● **Material for this task**:
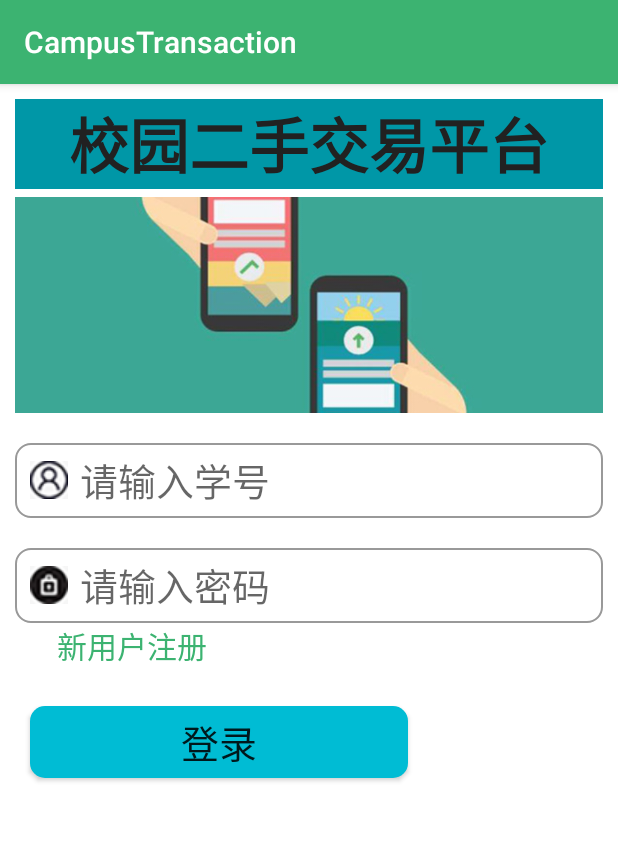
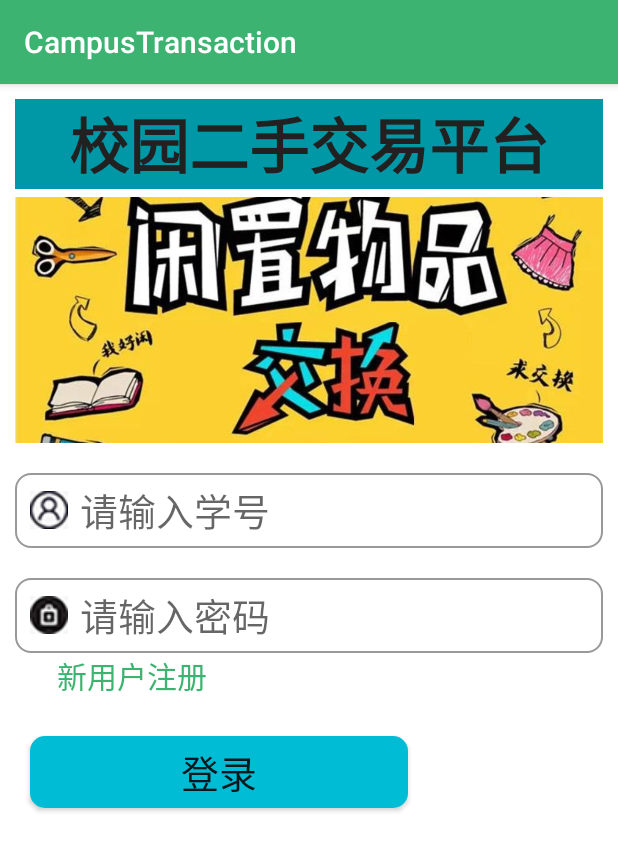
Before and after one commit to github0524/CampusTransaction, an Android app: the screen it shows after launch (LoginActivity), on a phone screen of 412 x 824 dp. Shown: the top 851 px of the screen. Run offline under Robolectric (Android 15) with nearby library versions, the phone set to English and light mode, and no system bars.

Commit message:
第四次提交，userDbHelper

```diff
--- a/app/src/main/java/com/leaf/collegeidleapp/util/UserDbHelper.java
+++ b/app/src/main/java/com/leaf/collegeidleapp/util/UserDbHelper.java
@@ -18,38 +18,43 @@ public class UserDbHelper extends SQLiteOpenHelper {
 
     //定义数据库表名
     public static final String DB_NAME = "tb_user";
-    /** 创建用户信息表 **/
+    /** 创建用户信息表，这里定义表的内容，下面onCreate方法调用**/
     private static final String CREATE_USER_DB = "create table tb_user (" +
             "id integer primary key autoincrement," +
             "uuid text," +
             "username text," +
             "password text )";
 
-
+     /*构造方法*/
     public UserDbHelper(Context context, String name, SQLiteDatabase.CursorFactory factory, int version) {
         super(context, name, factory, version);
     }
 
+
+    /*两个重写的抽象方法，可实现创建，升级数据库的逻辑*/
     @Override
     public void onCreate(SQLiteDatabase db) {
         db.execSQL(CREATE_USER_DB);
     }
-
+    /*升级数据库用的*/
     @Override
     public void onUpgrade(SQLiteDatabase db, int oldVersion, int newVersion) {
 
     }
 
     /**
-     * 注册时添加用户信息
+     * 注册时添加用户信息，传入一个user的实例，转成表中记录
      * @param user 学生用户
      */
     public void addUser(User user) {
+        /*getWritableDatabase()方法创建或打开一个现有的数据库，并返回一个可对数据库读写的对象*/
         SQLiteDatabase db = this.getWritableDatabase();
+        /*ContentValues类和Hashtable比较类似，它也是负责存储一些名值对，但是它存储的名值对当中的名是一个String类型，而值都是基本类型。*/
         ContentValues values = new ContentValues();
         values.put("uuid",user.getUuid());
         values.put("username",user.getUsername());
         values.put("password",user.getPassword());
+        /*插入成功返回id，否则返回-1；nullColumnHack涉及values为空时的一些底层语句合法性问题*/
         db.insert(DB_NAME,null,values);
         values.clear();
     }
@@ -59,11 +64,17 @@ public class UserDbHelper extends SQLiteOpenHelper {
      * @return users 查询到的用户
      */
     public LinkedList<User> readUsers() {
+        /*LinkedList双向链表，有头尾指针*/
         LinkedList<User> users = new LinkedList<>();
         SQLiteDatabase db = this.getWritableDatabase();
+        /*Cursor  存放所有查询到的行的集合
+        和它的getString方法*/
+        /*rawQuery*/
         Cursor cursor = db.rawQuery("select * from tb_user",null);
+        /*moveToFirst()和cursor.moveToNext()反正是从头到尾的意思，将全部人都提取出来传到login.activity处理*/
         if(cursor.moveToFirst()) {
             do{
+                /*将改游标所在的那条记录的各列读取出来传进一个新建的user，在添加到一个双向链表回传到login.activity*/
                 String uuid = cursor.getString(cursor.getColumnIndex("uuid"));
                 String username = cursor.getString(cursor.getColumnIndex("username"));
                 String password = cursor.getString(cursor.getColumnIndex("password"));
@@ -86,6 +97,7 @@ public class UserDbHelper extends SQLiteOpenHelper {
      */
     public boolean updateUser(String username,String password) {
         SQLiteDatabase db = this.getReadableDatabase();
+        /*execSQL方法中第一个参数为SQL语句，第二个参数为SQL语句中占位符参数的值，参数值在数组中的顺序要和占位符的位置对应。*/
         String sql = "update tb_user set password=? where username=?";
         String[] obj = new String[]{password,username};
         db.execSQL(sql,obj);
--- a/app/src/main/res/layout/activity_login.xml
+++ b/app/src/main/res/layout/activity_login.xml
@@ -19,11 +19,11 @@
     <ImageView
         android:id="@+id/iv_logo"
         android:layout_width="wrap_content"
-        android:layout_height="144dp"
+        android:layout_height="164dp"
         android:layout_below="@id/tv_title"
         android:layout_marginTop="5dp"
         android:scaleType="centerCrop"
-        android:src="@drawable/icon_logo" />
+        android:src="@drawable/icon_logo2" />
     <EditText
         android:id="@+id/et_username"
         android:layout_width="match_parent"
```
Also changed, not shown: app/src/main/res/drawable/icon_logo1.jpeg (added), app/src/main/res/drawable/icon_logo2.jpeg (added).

● **Work instruction**: Each line of the records above must be repeated exactly, but no picture belongs in the copy.

● **Solution to the problem**:
Before and after one commit to github0524/CampusTransaction, an Android app: the screen it shows after launch (LoginActivity), on a phone screen of 412 x 824 dp. Shown: the top 851 px of the screen. Run offline under Robolectric (Android 15) with nearby library versions, the phone set to English and light mode, and no system bars.

Commit message:
第四次提交，userDbHelper

```diff
--- a/app/src/main/java/com/leaf/collegeidleapp/util/UserDbHelper.java
+++ b/app/src/main/java/com/leaf/collegeidleapp/util/UserDbHelper.java
@@ -18,38 +18,43 @@ public class UserDbHelper extends SQLiteOpenHelper {
 
     //定义数据库表名
     public static final String DB_NAME = "tb_user";
-    /** 创建用户信息表 **/
+    /** 创建用户信息表，这里定义表的内容，下面onCreate方法调用**/
     private static final String CREATE_USER_DB = "create table tb_user (" +
             "id integer primary key autoincrement," +
             "uuid text," +
             "username text," +
             "password text )";
 
-
+     /*构造方法*/
     public UserDbHelper(Context context, String name, SQLiteDatabase.CursorFactory factory, int version) {
         super(context, name, factory, version);
     }
 
+
+    /*两个重写的抽象方法，可实现创建，升级数据库的逻辑*/
     @Override
     public void onCreate(SQLiteDatabase db) {
         db.execSQL(CREATE_USER_DB);
     }
-
+    /*升级数据库用的*/
     @Override
     public void onUpgrade(SQLiteDatabase db, int oldVersion, int newVersion) {
 
     }
 
     /**
-     * 注册时添加用户信息
+     * 注册时添加用户信息，传入一个user的实例，转成表中记录
      * @param user 学生用户
      */
     public void addUser(User user) {
+        /*getWritableDatabase()方法创建或打开一个现有的数据库，并返回一个可对数据库读写的对象*/
         SQLiteDatabase db = this.getWritableDatabase();
+        /*ContentValues类和Hashtable比较类似，它也是负责存储一些名值对，但是它存储的名值对当中的名是一个String类型，而值都是基本类型。*/
         ContentValues values = new ContentValues();
         values.put("uuid",user.getUuid());
         values.put("username",user.getUsername());
         values.put("password",user.getPassword());
+        /*插入成功返回id，否则返回-1；nullColumnHack涉及values为空时的一些底层语句合法性问题*/
         db.insert(DB_NAME,null,values);
         values.clear();
     }
@@ -59,11 +64,17 @@ public class UserDbHelper extends SQLiteOpenHelper {
      * @return users 查询到的用户
      */
     public LinkedList<User> readUsers() {
+        /*LinkedList双向链表，有头尾指针*/
         LinkedList<User> users = new LinkedList<>();
         SQLiteDatabase db = this.getWritableDatabase();
+        /*Cursor  存放所有查询到的行的集合
+        和它的getString方法*/
+        /*rawQuery*/
         Cursor cursor = db.rawQuery("select * from tb_user",null);
+        /*moveToFirst()和cursor.moveToNext()反正是从头到尾的意思，将全部人都提取出来传到login.activity处理*/
         if(cursor.moveToFirst()) {
             do{
+                /*将改游标所在的那条记录的各列读取出来传进一个新建的user，在添加到一个双向链表回传到login.activity*/
                 String uuid = cursor.getString(cursor.getColumnIndex("uuid"));
                 String username = cursor.getString(cursor.getColumnIndex("username"));
                 String password = cursor.getString(cursor.getColumnIndex("password"));
@@ -86,6 +97,7 @@ public class UserDbHelper extends SQLiteOpenHelper {
      */
     public boolean updateUser(String username,String password) {
         SQLiteDatabase db = this.getReadableDatabase();
+        /*execSQL方法中第一个参数为SQL语句，第二个参数为SQL语句中占位符参数的值，参数值在数组中的顺序要和占位符的位置对应。*/
         String sql = "update tb_user set password=? where username=?";
         String[] obj = new String[]{password,username};
         db.execSQL(sql,obj);
--- a/app/src/main/res/layout/activity_login.xml
+++ b/app/src/main/res/layout/activity_login.xml
@@ -19,11 +19,11 @@
     <ImageView
         android:id="@+id/iv_logo"
         android:layout_width="wrap_content"
-        android:layout_height="144dp"
+        android:layout_height="164dp"
         android:layout_below="@id/tv_title"
         android:layout_marginTop="5dp"
         android:scaleType="centerCrop"
-        android:src="@drawable/icon_logo" />
+        android:src="@drawable/icon_logo2" />
     <EditText
         android:id="@+id/et_username"
         android:layout_width="match_parent"
```
Also changed, not shown: app/src/main/res/drawable/icon_logo1.jpeg (added), app/src/main/res/drawable/icon_logo2.jpeg (added).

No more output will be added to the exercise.